She then set up her own little station above the orange tree. She had gotten her sister's old binoculars in an old trunk and peered through them for hours on end. No matter how many times or how long she peered through the lenses, no one exited the house. At least, not while she was looking.

One day, Angie had noticed her long absence and entered the backyard exasperatedly. "Maddie!" She shouted. "Maddie, what are you doing?"

She climbed down the tree with her binoculars in her hand. When she reached the ground, she placed a finger to her lips. "Shh, Angie! I wanted to see what our neighbors look like, but I've never seen them come out!" She kicked a rock near her feet. "Plus, Mom doesn't want to go meet them because it's so hot, so I…"

"So you decided to stalk our neighbors?" Angie asked incredulously.

"I'm not stalking them!" She answered defensively. "I'm just waiting for them to come out."

"Which is the same thing as stalking them!"

"Is not!"

"Is too!"


"IS TOO! Honestly, Maddie, you are the weirdest twelve-year-old I know," Angie sighed, rubbing a spot between her eyebrows. She snatched away the binoculars from her hand. "And give me that! Before someone actually catches us like this!"

Maddie pouted. "I'm not weird, Angie! You're just uptight." She grabbed the binoculars from her sister's hand and Angie ran after her, trying to catch the binoculars back.

"What was that, you little runt?!" Angie reached for the lenses, but she tossed them in the air. The binoculars sailed over the wall and into their new neighbor's yard.

"Oops?" She offered, and Angie shot her a menacing glare.

"Great, now what are our neighbors going to think when they find those in their bushes?! They'll find out the truth; that one of the Richards sisters is stalking them!"

"I've told you many times already, Angie, I'm not stalking them…" She smiled, noticing something out of the corner of her eye. She ran off to sit under the shade of the orange tree. Angie sighed and placed her hands on her hips.

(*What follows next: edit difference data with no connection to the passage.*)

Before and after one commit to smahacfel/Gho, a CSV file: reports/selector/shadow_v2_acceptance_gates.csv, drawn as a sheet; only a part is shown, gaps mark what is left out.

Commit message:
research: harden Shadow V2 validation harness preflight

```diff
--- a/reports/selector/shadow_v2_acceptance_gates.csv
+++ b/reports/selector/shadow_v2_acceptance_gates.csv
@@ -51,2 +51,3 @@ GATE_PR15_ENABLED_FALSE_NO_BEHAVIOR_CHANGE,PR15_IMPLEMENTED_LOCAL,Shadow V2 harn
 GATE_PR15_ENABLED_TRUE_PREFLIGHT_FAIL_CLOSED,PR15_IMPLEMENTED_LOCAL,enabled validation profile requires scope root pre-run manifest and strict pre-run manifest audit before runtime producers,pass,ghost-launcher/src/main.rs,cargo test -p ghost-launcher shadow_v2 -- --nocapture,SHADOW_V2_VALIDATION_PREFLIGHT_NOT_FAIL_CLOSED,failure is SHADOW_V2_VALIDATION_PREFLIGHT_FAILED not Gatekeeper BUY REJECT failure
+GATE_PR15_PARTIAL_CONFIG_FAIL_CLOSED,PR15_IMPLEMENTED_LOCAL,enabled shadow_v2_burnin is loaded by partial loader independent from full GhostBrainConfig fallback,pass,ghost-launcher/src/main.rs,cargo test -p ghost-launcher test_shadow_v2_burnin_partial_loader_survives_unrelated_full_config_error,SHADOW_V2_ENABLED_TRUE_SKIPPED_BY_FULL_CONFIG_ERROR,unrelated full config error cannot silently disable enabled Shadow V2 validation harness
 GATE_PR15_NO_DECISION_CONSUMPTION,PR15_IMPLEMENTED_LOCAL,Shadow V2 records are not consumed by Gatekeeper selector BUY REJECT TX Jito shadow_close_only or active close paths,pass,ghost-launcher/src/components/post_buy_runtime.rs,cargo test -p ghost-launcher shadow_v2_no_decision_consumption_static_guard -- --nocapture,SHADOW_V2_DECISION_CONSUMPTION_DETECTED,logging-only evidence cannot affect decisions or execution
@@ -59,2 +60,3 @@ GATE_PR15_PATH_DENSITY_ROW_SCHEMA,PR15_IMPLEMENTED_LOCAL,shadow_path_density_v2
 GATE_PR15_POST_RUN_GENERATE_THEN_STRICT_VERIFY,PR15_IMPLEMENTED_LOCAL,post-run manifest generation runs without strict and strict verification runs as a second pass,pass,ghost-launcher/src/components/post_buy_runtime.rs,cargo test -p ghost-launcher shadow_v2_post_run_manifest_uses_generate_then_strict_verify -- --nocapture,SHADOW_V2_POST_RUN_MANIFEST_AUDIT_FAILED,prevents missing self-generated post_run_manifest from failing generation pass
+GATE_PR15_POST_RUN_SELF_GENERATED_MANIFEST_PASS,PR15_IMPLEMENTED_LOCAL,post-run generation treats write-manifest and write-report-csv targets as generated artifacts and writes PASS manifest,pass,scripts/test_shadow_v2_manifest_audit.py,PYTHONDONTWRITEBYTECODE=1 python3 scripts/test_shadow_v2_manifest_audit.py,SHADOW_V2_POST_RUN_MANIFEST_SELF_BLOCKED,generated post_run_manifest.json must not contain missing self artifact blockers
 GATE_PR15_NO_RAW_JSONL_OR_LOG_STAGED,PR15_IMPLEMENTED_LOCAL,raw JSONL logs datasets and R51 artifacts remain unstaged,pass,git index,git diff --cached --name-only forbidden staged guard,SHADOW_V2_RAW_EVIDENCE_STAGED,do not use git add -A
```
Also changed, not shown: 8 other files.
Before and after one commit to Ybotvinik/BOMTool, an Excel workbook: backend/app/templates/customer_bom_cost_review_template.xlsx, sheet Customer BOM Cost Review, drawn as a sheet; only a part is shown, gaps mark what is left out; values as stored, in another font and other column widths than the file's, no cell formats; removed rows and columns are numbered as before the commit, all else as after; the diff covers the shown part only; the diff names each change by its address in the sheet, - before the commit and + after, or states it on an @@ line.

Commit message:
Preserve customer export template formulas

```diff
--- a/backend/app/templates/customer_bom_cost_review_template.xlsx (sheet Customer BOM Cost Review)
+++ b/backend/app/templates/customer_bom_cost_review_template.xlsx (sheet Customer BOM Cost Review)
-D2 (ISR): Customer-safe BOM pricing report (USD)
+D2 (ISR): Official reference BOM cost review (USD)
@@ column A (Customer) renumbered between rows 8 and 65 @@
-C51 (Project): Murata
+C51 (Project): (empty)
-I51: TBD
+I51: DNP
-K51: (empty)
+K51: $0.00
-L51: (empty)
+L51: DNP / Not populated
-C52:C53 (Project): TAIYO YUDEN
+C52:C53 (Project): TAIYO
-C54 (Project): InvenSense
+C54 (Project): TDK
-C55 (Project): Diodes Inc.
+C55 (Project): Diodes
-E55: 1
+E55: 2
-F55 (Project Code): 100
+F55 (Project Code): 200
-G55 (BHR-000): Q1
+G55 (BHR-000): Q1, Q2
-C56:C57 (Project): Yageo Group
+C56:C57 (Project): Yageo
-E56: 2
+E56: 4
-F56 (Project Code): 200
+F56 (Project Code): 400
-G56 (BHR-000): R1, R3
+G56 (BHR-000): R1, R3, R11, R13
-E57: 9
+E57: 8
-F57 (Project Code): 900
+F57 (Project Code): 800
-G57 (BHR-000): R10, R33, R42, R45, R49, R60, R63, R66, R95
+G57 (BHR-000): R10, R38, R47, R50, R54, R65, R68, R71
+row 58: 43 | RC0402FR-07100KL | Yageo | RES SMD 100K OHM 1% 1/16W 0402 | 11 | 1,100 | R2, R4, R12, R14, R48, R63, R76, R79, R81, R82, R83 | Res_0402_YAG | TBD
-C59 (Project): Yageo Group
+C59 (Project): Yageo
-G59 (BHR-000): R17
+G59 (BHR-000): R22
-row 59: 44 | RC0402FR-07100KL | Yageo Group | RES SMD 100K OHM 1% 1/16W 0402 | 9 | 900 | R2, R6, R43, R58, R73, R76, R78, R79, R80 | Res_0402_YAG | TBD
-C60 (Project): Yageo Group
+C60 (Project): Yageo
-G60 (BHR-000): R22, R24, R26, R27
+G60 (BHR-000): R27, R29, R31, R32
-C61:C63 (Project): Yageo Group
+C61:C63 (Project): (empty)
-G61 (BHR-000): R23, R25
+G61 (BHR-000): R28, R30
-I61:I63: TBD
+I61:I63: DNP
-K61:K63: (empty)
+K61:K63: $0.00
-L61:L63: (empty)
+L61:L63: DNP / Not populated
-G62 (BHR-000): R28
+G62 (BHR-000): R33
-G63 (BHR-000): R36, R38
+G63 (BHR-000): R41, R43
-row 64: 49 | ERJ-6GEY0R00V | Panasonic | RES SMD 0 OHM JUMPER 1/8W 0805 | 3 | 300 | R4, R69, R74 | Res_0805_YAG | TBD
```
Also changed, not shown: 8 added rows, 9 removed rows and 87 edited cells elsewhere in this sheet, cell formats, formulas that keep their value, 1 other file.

"I think we should be quieter. If we're too loud, someone will hear us and come out to see what all the fuss is about."

She had then looked up at Angie with wide, innocent eyes. "Oh, but someone already has come out."

Angie blinked. "What?"

She smiled a sly grin. "Mission accomplished."

Her sister looked at the same spot she was looking at and the color drained from her sister's face. Someone was perched on top of the wall separating their back yards, and he had an amused smile on his face. In his hands were a pair of binoculars, which had the name ANGIE written all over it.

Angie's mouth opened and closed silently. Her eyes were wide open in shock. "One of…our…new neighbors…came out…"

She nodded thoughtfully. "Well. I didn't think our new neighbor would be a boy as old as you, Angie."

The person was still perched on the wall, so he jumped down into their backyard, the old binoculars still in his hand. He grinned once he stood in front of Angie. "Well. This is interesting, isn't it? Is your name Angie?"

Her sister nodded mutely. "That's…Madison…" Angie stammered, pointing at her. She snickered, and her sister elbowed her.

He grinned. "I'm Dylan, Dylan Sullivan. My mom, my little brother, and I are going to be your neighbors from now on. Nice to meet you."

Angie smiled weakly. "Yeah. Same here. Welcome to the San Joaquin Valley…"

Dylan grinned slyly, holding out the binoculars. "Nice to know our new neighbors are so observant…"

Angie flushed scarlet. A few houses away, the people there could hear a twelve-year-old girl's and a twenty-year-old man's boisterous laughter echoing off of the heated walls. And, if they listened very closely, they could hear the twenty-year-old woman's embarrassed protests.

So the next time she thought of this day, two years later, while she helped prepare for her sister's eventful wedding, she was still able to laugh about it.

Other times, Madison Richards didn't think summer was so bad.

A/N: I have no chapter this week (and I was really, really, scared that if I didn't post something up this, week, I'd stop writing altogether) so I thought, since I already had this typed up, I might as well post it...

This is just a prologue, a preview (since the main characters are twelve right now and they haven't exactly met yet...) I already have the next chapter completely written. =)

So what do you think? I'd like to hear your thoughts and speculations.